* **ABOUT THIS TASK**:
Return, verbatim and in full, the records that follow, but not their pictures.

-------------------------

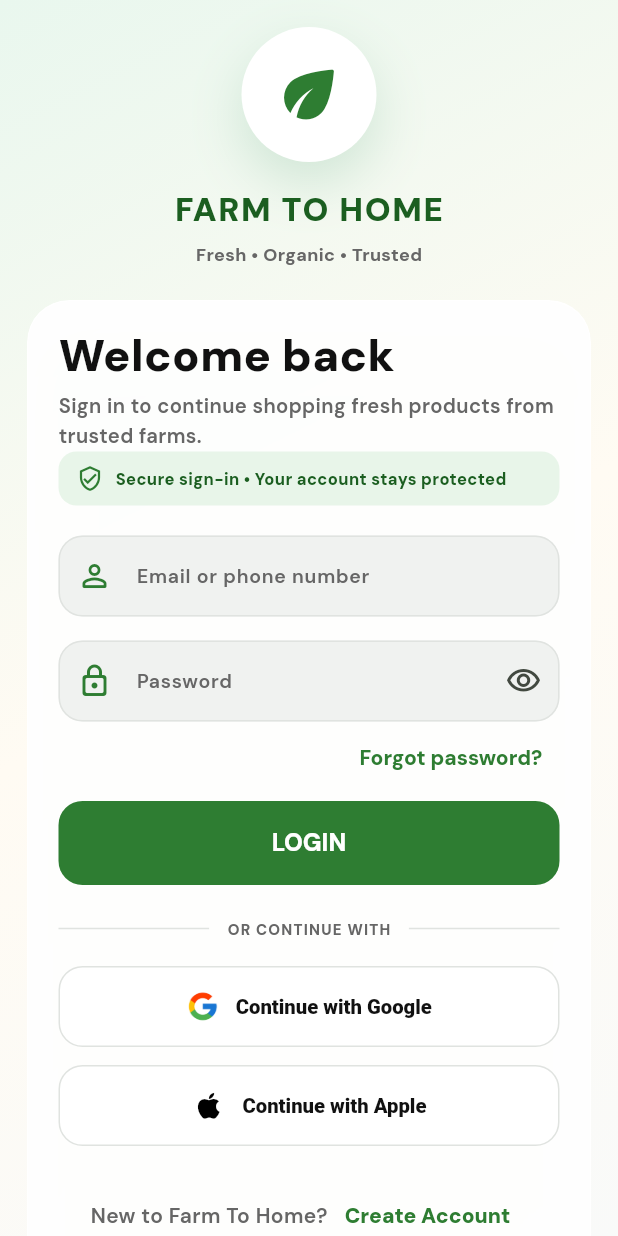
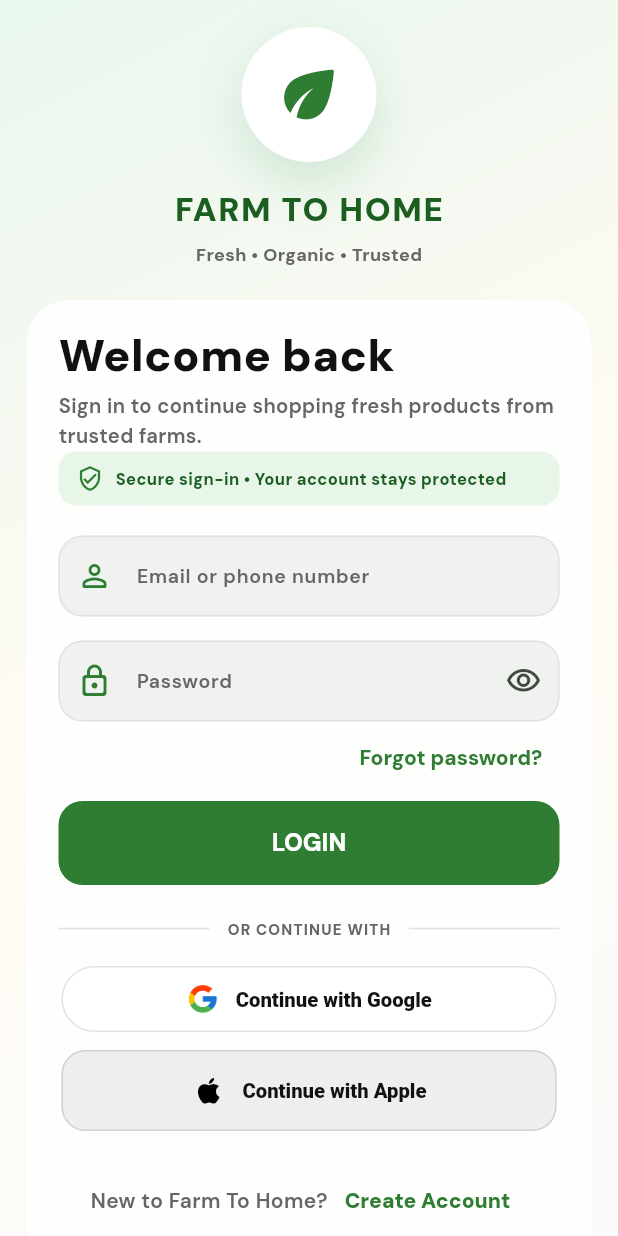
Before and after one commit to veeramallasai/Flutter-Frontend, a Flutter app: the screen it shows after launch, on a phone screen of 412 x 824 dp. Run offline on Flutter 3.47's test engine with Material 3 defaults, Android fonts, the phone set to English and light mode, and no system bars; our stand-ins replace flutter_secure_storage, geocoding, geolocator, google_fonts, google_sign_in, sign_in_with_apple; missing offline and left inert: google_sign_in_web; accounts and stored records are empty.

Commit message:
Configure new Google OAuth client for deployment

```diff
--- a/lib/features/auth/login_screen.dart
+++ b/lib/features/auth/login_screen.dart
@@ -26,7 +26,7 @@ class _LoginScreenState extends State<LoginScreen>
   static const String _googleWebClientId = String.fromEnvironment(
     'GOOGLE_WEB_CLIENT_ID',
     defaultValue:
-        '1066615778167-ochceogaf54rramkojskbrbqlkfr3fi6.apps.googleusercontent.com',
+        '629064242041-e9cl3id38mtasb9asii6qlmdu08t1fri.apps.googleusercontent.com',
   );
   static const String _appleServiceId = String.fromEnvironment(
     'APPLE_SERVICE_ID',
@@ -705,9 +705,14 @@ class _LoginScreenState extends State<LoginScreen>
             if (kIsWeb)
               buildGoogleWebSignInButton()
             else
-              _SocialButton(
+              Center(
+                child: SizedBox(
+                  width: _socialButtonWidth(context),
+                  child: _SocialButton(
                     enabled: !_loading,
                     onPressed: _continueWithGoogle,
+                    height: 44,
+                    borderRadius: 24,
                     child: Row(
                       mainAxisAlignment: MainAxisAlignment.center,
                       children: <Widget>[
@@ -733,10 +738,17 @@ class _LoginScreenState extends State<LoginScreen>
                       ],
                     ),
                   ),
+                ),
+              ),
             const SizedBox(height: 12),
-            _SocialButton(
+            Center(
+              child: SizedBox(
+                width: _socialButtonWidth(context),
+                child: _SocialButton(
                   enabled: !_loading,
                   onPressed: _continueWithApple,
+                  backgroundColor: const Color(0xFFEEEEEE),
+                  borderColor: const Color(0xFFD2D2D2),
                   child: Row(
                     mainAxisAlignment: MainAxisAlignment.center,
                     children: <Widget>[
@@ -751,6 +763,8 @@ class _LoginScreenState extends State<LoginScreen>
                       const SizedBox(width: 11),
                       const Text('Continue with Apple'),
                     ],
+                  ),
+                ),
               ),
             ),
             const SizedBox(height: 22),
@@ -786,6 +800,9 @@ class _LoginScreenState extends State<LoginScreen>
       ),
     );
   }
+
+  double _socialButtonWidth(BuildContext context) =>
+      (MediaQuery.sizeOf(context).width - 76).clamp(1, 330);
 }
 
 class _SocialButton extends StatelessWidget {
@@ -793,24 +810,32 @@ class _SocialButton extends StatelessWidget {
     required this.enabled,
     required this.onPressed,
     required this.child,
+    this.height = 54,
+    this.backgroundColor = Colors.white,
+    this.borderColor = _LoginScreenState._border,
+    this.borderRadius = 16,
   });
 
   final bool enabled;
   final VoidCallback onPressed;
   final Widget child;
+  final double height;
+  final Color backgroundColor;
+  final Color borderColor;
+  final double borderRadius;
 
   @override
   Widget build(BuildContext context) {
     return SizedBox(
-      height: 54,
+      height: height,
       child: OutlinedButton(
         onPressed: enabled ? onPressed : null,
         style: OutlinedButton.styleFrom(
           foregroundColor: _LoginScreenState._text,
-          side: const BorderSide(color: _LoginScreenState._border),
-          backgroundColor: Colors.white,
+          side: BorderSide(color: borderColor),
+          backgroundColor: backgroundColor,
           shape: RoundedRectangleBorder(
-            borderRadius: BorderRadius.circular(16),
+            borderRadius: BorderRadius.circular(borderRadius),
           ),
           textStyle: const TextStyle(
             fontSize: 13.5,
--- a/lib/features/auth/widgets/google_web_sign_in_button_web.dart
+++ b/lib/features/auth/widgets/google_web_sign_in_button_web.dart
@@ -1,16 +1,25 @@
 import 'package:flutter/widgets.dart';
 import 'package:google_sign_in_web/web_only.dart';
 
-Widget buildGoogleWebSignInButton() => Center(
+Widget buildGoogleWebSignInButton() => Builder(
+  builder: (BuildContext context) {
+    final double width = (MediaQuery.sizeOf(context).width - 96).clamp(1, 310);
+
+    return Center(
+      child: SizedBox(
+        width: width,
         child: renderButton(
           configuration: GSIButtonConfiguration(
             type: GSIButtonType.standard,
             theme: GSIButtonTheme.outline,
             size: GSIButtonSize.large,
             text: GSIButtonText.continueWith,
-      shape: GSIButtonShape.rectangular,
+            shape: GSIButtonShape.pill,
             logoAlignment: GSIButtonLogoAlignment.left,
-      minimumWidth: 320,
+            minimumWidth: width,
+          ),
         ),
       ),
     );
+  },
+);
```
Also changed, not shown: 4 other files. Lines whose indentation alone changed are shown as unchanged.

-------------------------

* **TASK ANSWER**:
Before and after one commit to veeramallasai/Flutter-Frontend, a Flutter app: the screen it shows after launch, on a phone screen of 412 x 824 dp. Run offline on Flutter 3.47's test engine with Material 3 defaults, Android fonts, the phone set to English and light mode, and no system bars; our stand-ins replace flutter_secure_storage, geocoding, geolocator, google_fonts, google_sign_in, sign_in_with_apple; missing offline and left inert: google_sign_in_web; accounts and stored records are empty.

Commit message:
Configure new Google OAuth client for deployment

```diff
--- a/lib/features/auth/login_screen.dart
+++ b/lib/features/auth/login_screen.dart
@@ -26,7 +26,7 @@ class _LoginScreenState extends State<LoginScreen>
   static const String _googleWebClientId = String.fromEnvironment(
     'GOOGLE_WEB_CLIENT_ID',
     defaultValue:
-        '1066615778167-ochceogaf54rramkojskbrbqlkfr3fi6.apps.googleusercontent.com',
+        '629064242041-e9cl3id38mtasb9asii6qlmdu08t1fri.apps.googleusercontent.com',
   );
   static const String _appleServiceId = String.fromEnvironment(
     'APPLE_SERVICE_ID',
@@ -705,9 +705,14 @@ class _LoginScreenState extends State<LoginScreen>
             if (kIsWeb)
               buildGoogleWebSignInButton()
             else
-              _SocialButton(
+              Center(
+                child: SizedBox(
+                  width: _socialButtonWidth(context),
+                  child: _SocialButton(
                     enabled: !_loading,
                     onPressed: _continueWithGoogle,
+                    height: 44,
+                    borderRadius: 24,
                     child: Row(
                       mainAxisAlignment: MainAxisAlignment.center,
                       children: <Widget>[
@@ -733,10 +738,17 @@ class _LoginScreenState extends State<LoginScreen>
                       ],
                     ),
                   ),
+                ),
+              ),
             const SizedBox(height: 12),
-            _SocialButton(
+            Center(
+              child: SizedBox(
+                width: _socialButtonWidth(context),
+                child: _SocialButton(
                   enabled: !_loading,
                   onPressed: _continueWithApple,
+                  backgroundColor: const Color(0xFFEEEEEE),
+                  borderColor: const Color(0xFFD2D2D2),
                   child: Row(
                     mainAxisAlignment: MainAxisAlignment.center,
                     children: <Widget>[
@@ -751,6 +763,8 @@ class _LoginScreenState extends State<LoginScreen>
                       const SizedBox(width: 11),
                       const Text('Continue with Apple'),
                     ],
+                  ),
+                ),
               ),
             ),
             const SizedBox(height: 22),
@@ -786,6 +800,9 @@ class _LoginScreenState extends State<LoginScreen>
       ),
     );
   }
+
+  double _socialButtonWidth(BuildContext context) =>
+      (MediaQuery.sizeOf(context).width - 76).clamp(1, 330);
 }
 
 class _SocialButton extends StatelessWidget {
@@ -793,24 +810,32 @@ class _SocialButton extends StatelessWidget {
     required this.enabled,
     required this.onPressed,
     required this.child,
+    this.height = 54,
+    this.backgroundColor = Colors.white,
+    this.borderColor = _LoginScreenState._border,
+    this.borderRadius = 16,
   });
 
   final bool enabled;
   final VoidCallback onPressed;
   final Widget child;
+  final double height;
+  final Color backgroundColor;
+  final Color borderColor;
+  final double borderRadius;
 
   @override
   Widget build(BuildContext context) {
     return SizedBox(
-      height: 54,
+      height: height,
       child: OutlinedButton(
         onPressed: enabled ? onPressed : null,
         style: OutlinedButton.styleFrom(
           foregroundColor: _LoginScreenState._text,
-          side: const BorderSide(color: _LoginScreenState._border),
-          backgroundColor: Colors.white,
+          side: BorderSide(color: borderColor),
+          backgroundColor: backgroundColor,
           shape: RoundedRectangleBorder(
-            borderRadius: BorderRadius.circular(16),
+            borderRadius: BorderRadius.circular(borderRadius),
           ),
           textStyle: const TextStyle(
             fontSize: 13.5,
--- a/lib/features/auth/widgets/google_web_sign_in_button_web.dart
+++ b/lib/features/auth/widgets/google_web_sign_in_button_web.dart
@@ -1,16 +1,25 @@
 import 'package:flutter/widgets.dart';
 import 'package:google_sign_in_web/web_only.dart';
 
-Widget buildGoogleWebSignInButton() => Center(
+Widget buildGoogleWebSignInButton() => Builder(
+  builder: (BuildContext context) {
+    final double width = (MediaQuery.sizeOf(context).width - 96).clamp(1, 310);
+
+    return Center(
+      child: SizedBox(
+        width: width,
         child: renderButton(
           configuration: GSIButtonConfiguration(
             type: GSIButtonType.standard,
             theme: GSIButtonTheme.outline,
             size: GSIButtonSize.large,
             text: GSIButtonText.continueWith,
-      shape: GSIButtonShape.rectangular,
+            shape: GSIButtonShape.pill,
             logoAlignment: GSIButtonLogoAlignment.left,
-      minimumWidth: 320,
+            minimumWidth: width,
+          ),
         ),
       ),
     );
+  },
+);
```
Also changed, not shown: 4 other files. Lines whose indentation alone changed are shown as unchanged.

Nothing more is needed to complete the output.